Council opts for traffic calming, Squamish Nation-related actions and others over paid parking by 2025, vehicle residency policies and other tactics.

Council endorsed some priorities for the remainder of their term, but prioritizing some initiatives over others drew the ire of a few in the audience.

After a long discussion about numerous priorities at hand on April 2, council unanimously endorsed priorities for the District of Squamish’s strategic plan including the three Squamish Nation-related priorities from the heritage strategy, speed limit reduction and traffic calming policy implementation, and policies for partnering with community organizations.

The reasoning behind needing to make these priority decisions, said chief administrative officer Linda Glenday, is that District staff are currently overloaded.

“Frankly, we are oversubscribed. We have a very ambitious staff. If you look at the municipal services list of tactics, that’s our next process is to pare that down to a realistic amount … that we can actually deliver in three years,” she said. “The reason we’re asking council to endorse the priority tactics this year is so that we are aligned.”

Vehicle residency policy options and implementing paid parking by 2025 were the two most debated topics that did not become priorities going forward. The paid parking aspect would continue to be worked on but the completion date would be pushed, likely beyond the current council’s term, and there was not a particular next step named for vehicle residency.

“When everything is a priority then nothing is a priority. So, it is incredibly important that we focus our work and understand the trade-offs that are happening,” said Mayor Armand Hurford. “There are trade-offs that impact people in every piece of our work.”

Vehicle residency

Council heard from a couple of people about vehicle residency before the priority presentation,  as council opted to hear from them as part of unscheduled public attendance. 

Later, Coun. Lauren Greenlaw brought forth a motion to consider removing prohibitive vehicle residency language from the camping bylaw at a committee of the whole meeting, but the motion did not pass as she was the only vote in favour. 

Council was disrupted several times during the discussion by members of the public in the gallery during the discussion. Although what was said by the audience members was unclear, several on council asked for comments to be held while they deliberated.

“We have not seen a decrease in vehicle residents, which is to say the bylaw has not deterred sleeping in vehicles. Instead, it has served to make sleeping in vehicles less safe and less comfortable for those who are choosing this lifestyle and perhaps worse for those who are living in vehicles out of necessity,” Greenlaw said.

Greenlaw said broadening the definition of housing, plus increasing trash cans and toilets will better serve the community in the long run. 

On the other hand, Coun. Jenna Stoner said simply changing the bylaw wouldn’t address the overarching challenges, as the bylaw was originally implemented to address problematic behaviour. 

Coun. Andrew Hamilton echoed Stoner in his comments.

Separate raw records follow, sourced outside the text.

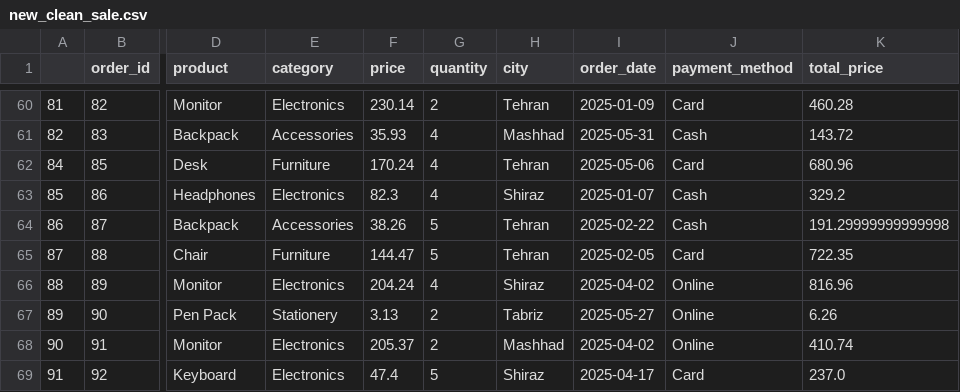
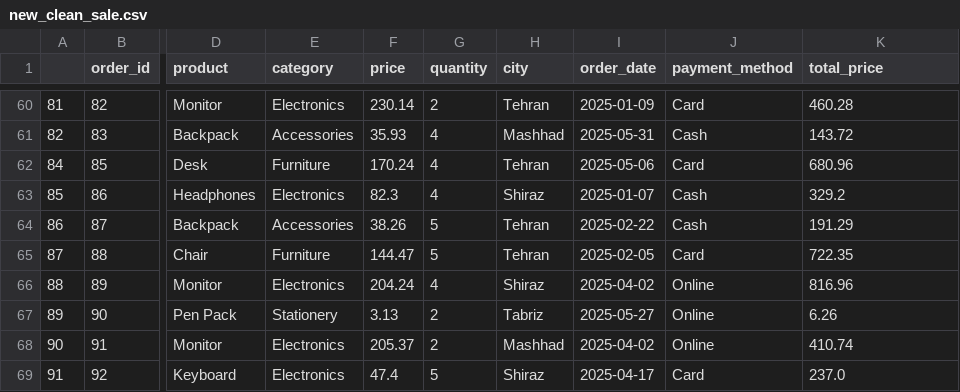
Before and after one commit to blysky/data-cleaning-portfolio, a CSV file: new_clean_sale.csv, drawn as a sheet; only a part is shown, gaps mark what is left out; the diff covers the shown part only; the diff names each change by its address in the sheet, - before the commit and + after, or states it on an @@ line.

```diff
--- a/new_clean_sale.csv
+++ b/new_clean_sale.csv
-K64 (total_price): 191.29999999999998
+K64 (total_price): 191.29
```
Also changed, not shown: 10 edited cells elsewhere in this file.
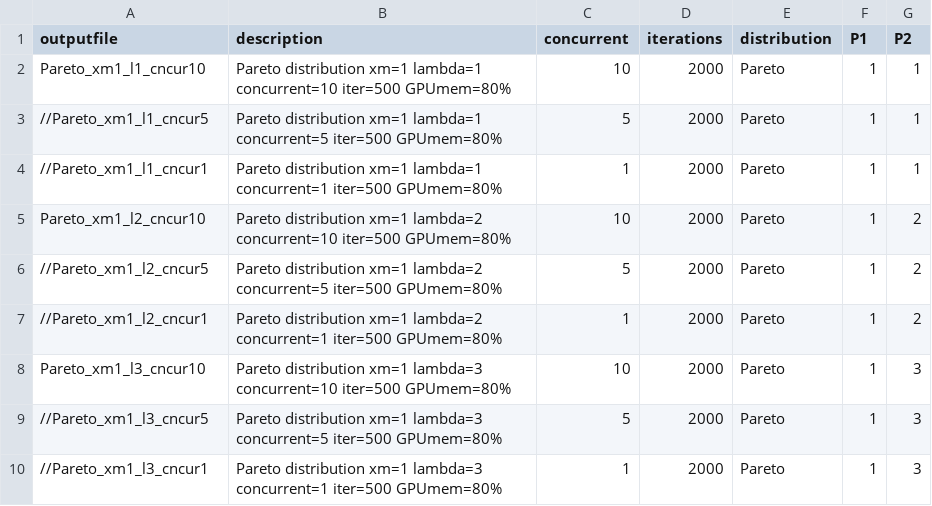
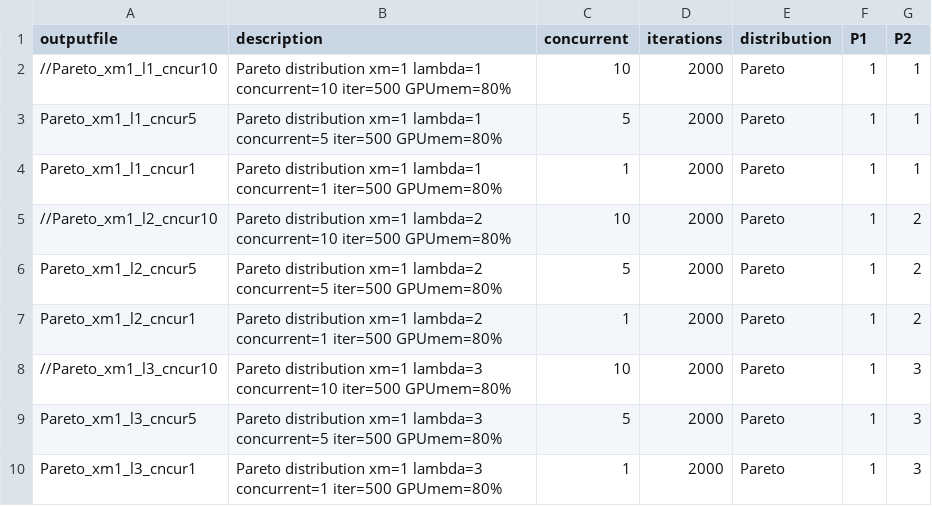
Before and after one commit to rai-project/trims-tools, a CSV file: scripts/dist_pareto.csv, drawn as a sheet.

Commit message:
fix typo

```diff
--- a/scripts/dist_pareto.csv
+++ b/scripts/dist_pareto.csv
@@ -1,10 +1,10 @@
 outputfile,description,concurrent,iterations,distribution,P1,P2
-Pareto_xm1_l1_cncur10,Pareto distribution xm=1 lambda=1 concurrent=10 iter=500 GPUmem=80%,10,2000,Pareto,1,1
-//Pareto_xm1_l1_cncur5,Pareto distribution xm=1 lambda=1 concurrent=5 iter=500 GPUmem=80%,5,2000,Pareto,1,1
-//Pareto_xm1_l1_cncur1,Pareto distribution xm=1 lambda=1 concurrent=1 iter=500 GPUmem=80%,1,2000,Pareto,1,1
-Pareto_xm1_l2_cncur10,Pareto distribution xm=1 lambda=2 concurrent=10 iter=500 GPUmem=80%,10,2000,Pareto,1,2
-//Pareto_xm1_l2_cncur5,Pareto distribution xm=1 lambda=2 concurrent=5 iter=500 GPUmem=80%,5,2000,Pareto,1,2
-//Pareto_xm1_l2_cncur1,Pareto distribution xm=1 lambda=2 concurrent=1 iter=500 GPUmem=80%,1,2000,Pareto,1,2
-Pareto_xm1_l3_cncur10,Pareto distribution xm=1 lambda=3 concurrent=10 iter=500 GPUmem=80%,10,2000,Pareto,1,3
-//Pareto_xm1_l3_cncur5,Pareto distribution xm=1 lambda=3 concurrent=5 iter=500 GPUmem=80%,5,2000,Pareto,1,3
-//Pareto_xm1_l3_cncur1,Pareto distribution xm=1 lambda=3 concurrent=1 iter=500 GPUmem=80%,1,2000,Pareto,1,3
+//Pareto_xm1_l1_cncur10,Pareto distribution xm=1 lambda=1 concurrent=10 iter=500 GPUmem=80%,10,2000,Pareto,1,1
+Pareto_xm1_l1_cncur5,Pareto distribution xm=1 lambda=1 concurrent=5 iter=500 GPUmem=80%,5,2000,Pareto,1,1
+Pareto_xm1_l1_cncur1,Pareto distribution xm=1 lambda=1 concurrent=1 iter=500 GPUmem=80%,1,2000,Pareto,1,1
+//Pareto_xm1_l2_cncur10,Pareto distribution xm=1 lambda=2 concurrent=10 iter=500 GPUmem=80%,10,2000,Pareto,1,2
+Pareto_xm1_l2_cncur5,Pareto distribution xm=1 lambda=2 concurrent=5 iter=500 GPUmem=80%,5,2000,Pareto,1,2
+Pareto_xm1_l2_cncur1,Pareto distribution xm=1 lambda=2 concurrent=1 iter=500 GPUmem=80%,1,2000,Pareto,1,2
+//Pareto_xm1_l3_cncur10,Pareto distribution xm=1 lambda=3 concurrent=10 iter=500 GPUmem=80%,10,2000,Pareto,1,3
+Pareto_xm1_l3_cncur5,Pareto distribution xm=1 lambda=3 concurrent=5 iter=500 GPUmem=80%,5,2000,Pareto,1,3
+Pareto_xm1_l3_cncur1,Pareto distribution xm=1 lambda=3 concurrent=1 iter=500 GPUmem=80%,1,2000,Pareto,1,3
```
Also changed, not shown: 1 other file.
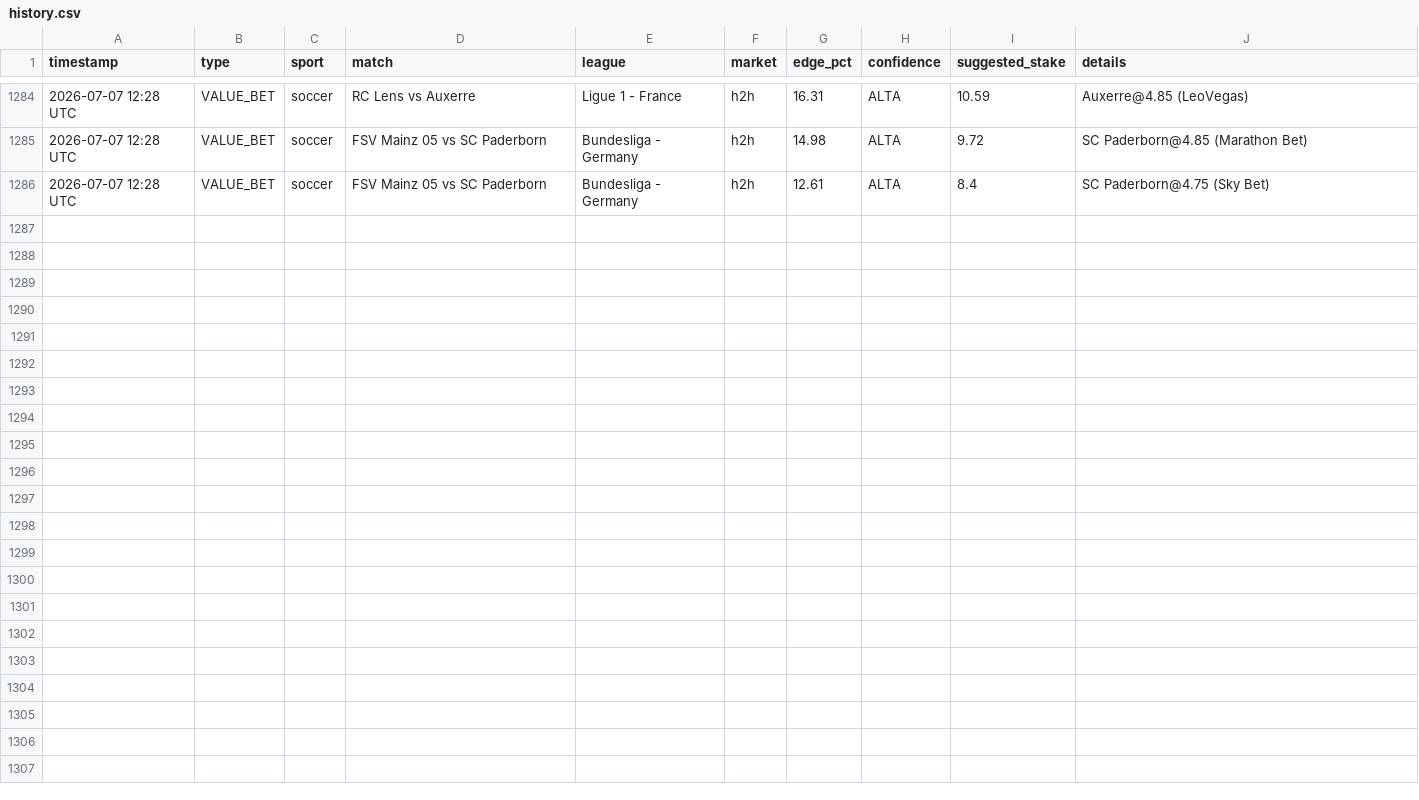
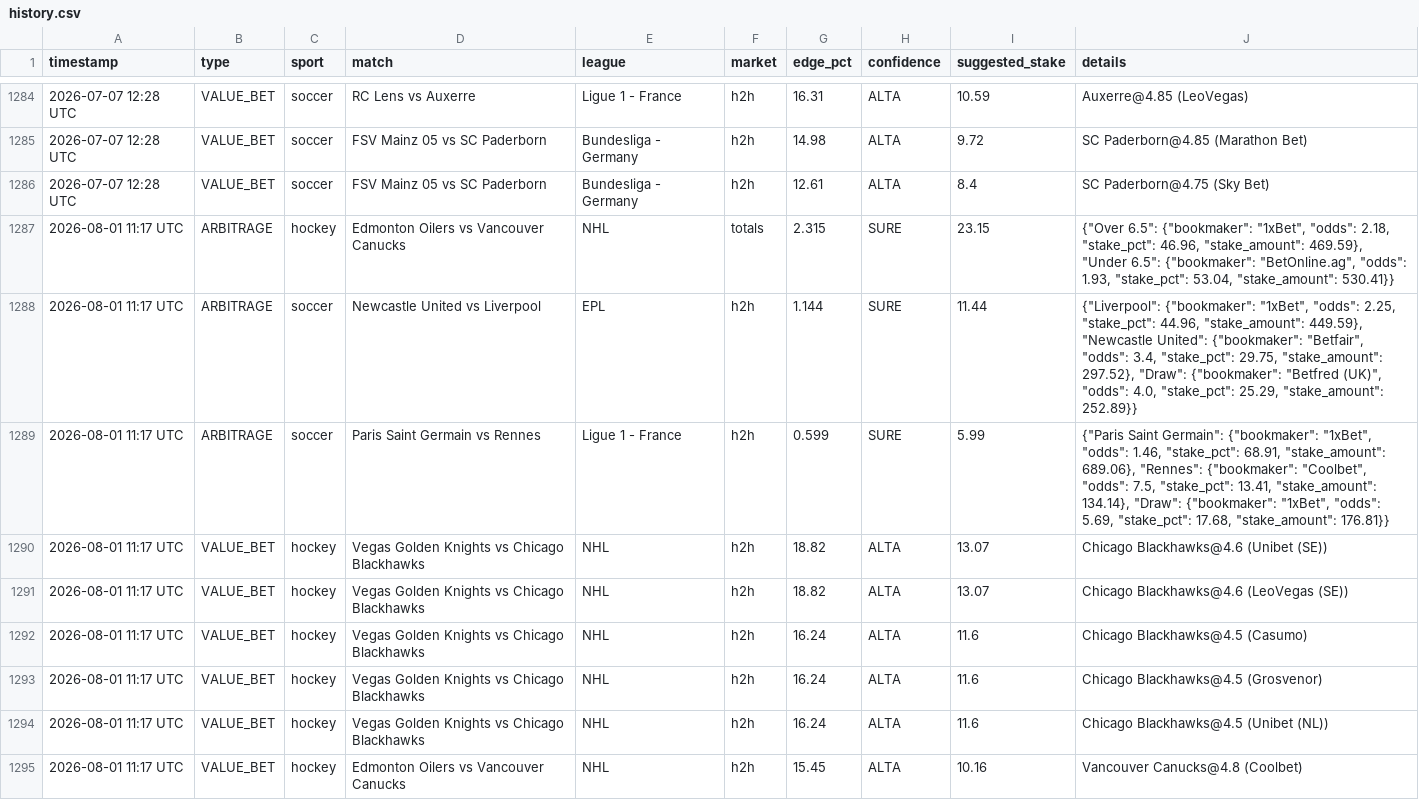
Before and after one commit to Ogotemmeli/betting_v2_widenet, a CSV file: reports/history.csv, drawn as a sheet; only a part is shown, gaps mark what is left out; the diff covers the shown part only; the diff names each change by its address in the sheet, - before the commit and + after, or states it on an @@ line.

Commit message:
🏟️ Multi-sport analysis: 2026-08-01 11:18 UTC

```diff
--- a/reports/history.csv
+++ b/reports/history.csv
+row 1287: 2026-08-01 11:17 UTC | ARBITRAGE | hockey | Edmonton Oilers vs Vancouver Canucks | NHL | totals | 2.315 | SURE | 23.15 | {"Over 6.5": {"bookmaker": "1xBet", "odds": 2.18, "stake_pct": 46.96, "stake_amount": 469.59}, "Under 6.5": {"bookmaker": "BetOnline.ag", "odds": 1.93, "stake_pct": 53.04, "stake_amount": 530.41}}
+row 1288: 2026-08-01 11:17 UTC | ARBITRAGE | soccer | Newcastle United vs Liverpool | EPL | h2h | 1.144 | SURE | 11.44 | {"Liverpool": {"bookmaker": "1xBet", "odds": 2.25, "stake_pct": 44.96, "stake_amount": 449.59}, "Newcastle United": {"bookmaker": "Betfair", "odds": 3.4, "stake_pct": 29.75, "stake_amount": 297.52}, "Draw": {"bookmaker": "Betfred (UK)", "odds": 4.0, "stake_pct": 25.29, "stake_amount": 252.89}}
+row 1289: 2026-08-01 11:17 UTC | ARBITRAGE | soccer | Paris Saint Germain vs Rennes | Ligue 1 - France | h2h | 0.599 | SURE | 5.99 | {"Paris Saint Germain": {"bookmaker": "1xBet", "odds": 1.46, "stake_pct": 68.91, "stake_amount": 689.06}, "Rennes": {"bookmaker": "Coolbet", "odds": 7.5, "stake_pct": 13.41, "stake_amount": 134.14}, "Draw": {"bookmaker": "1xBet", "odds": 5.69, "stake_pct": 17.68, "stake_amount": 176.81}}
+row 1290: 2026-08-01 11:17 UTC | VALUE_BET | hockey | Vegas Golden Knights vs Chicago Blackhawks | NHL | h2h | 18.82 | ALTA | 13.07 | Chicago Blackhawks@4.6 (Unibet (SE))
+row 1291: 2026-08-01 11:17 UTC | VALUE_BET | hockey | Vegas Golden Knights vs Chicago Blackhawks | NHL | h2h | 18.82 | ALTA | 13.07 | Chicago Blackhawks@4.6 (LeoVegas (SE))
+row 1292: 2026-08-01 11:17 UTC | VALUE_BET | hockey | Vegas Golden Knights vs Chicago Blackhawks | NHL | h2h | 16.24 | ALTA | 11.6 | Chicago Blackhawks@4.5 (Casumo)
+row 1293: 2026-08-01 11:17 UTC | VALUE_BET | hockey | Vegas Golden Knights vs Chicago Blackhawks | NHL | h2h | 16.24 | ALTA | 11.6 | Chicago Blackhawks@4.5 (Grosvenor)
+row 1294: 2026-08-01 11:17 UTC | VALUE_BET | hockey | Vegas Golden Knights vs Chicago Blackhawks | NHL | h2h | 16.24 | ALTA | 11.6 | Chicago Blackhawks@4.5 (Unibet (NL))
+row 1295: 2026-08-01 11:17 UTC | VALUE_BET | hockey | Edmonton Oilers vs Vancouver Canucks | NHL | h2h | 15.45 | ALTA | 10.16 | Vancouver Canucks@4.8 (Coolbet)
```
Also changed, not shown: 9 added rows elsewhere in this file, 3 other files.
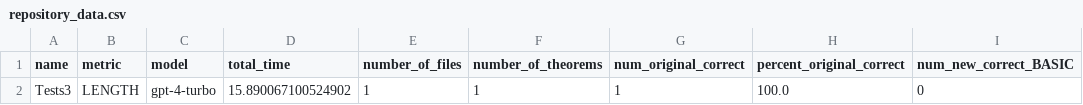
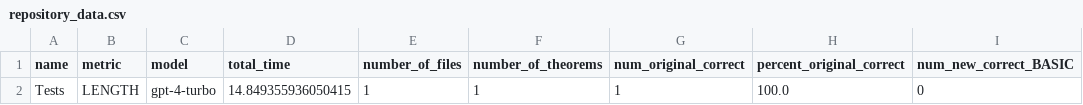
Before and after one commit to riyazahuja/ImProver, a CSV file: repository_data.csv, drawn as a sheet; only a part is shown; the diff names each change by its address in the sheet, - before the commit and + after, or states it on an @@ line.

```diff
--- a/repository_data.csv
+++ b/repository_data.csv
-A2 (name): Tests3
+A2 (name): Tests
-D2 (total_time): 15.890067100524902
+D2 (total_time): 14.849355936050415
```
Also changed, not shown: file_data.csv, theorem_data.csv, 29 other files.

“The challenge I see here is that a viable, durable and fair solution is enormous,” he said. “I want to find a durable solution, but I don't see us having the capacity to find that solution in the short-term.”

Greenlaw countered Stoner and Hamilton saying that the dilemma is that neither short- or long-term solutions are ideal, so the issue doesn’t get resolved.

“The long-term solution is too expensive and the short-term solution is not perfect. So it just gets kicked down the road and never actually addressed,” she said.

Despite the motion failing, Greenlaw said she wanted to collaborate with council members on solutions.

Traffic calming before paid parking

Council also discussed the trade-off between focusing on implementing paid parking versus traffic calming.

Glenday informed council members that essentially they were choosing which to attempt to complete before the end of their term.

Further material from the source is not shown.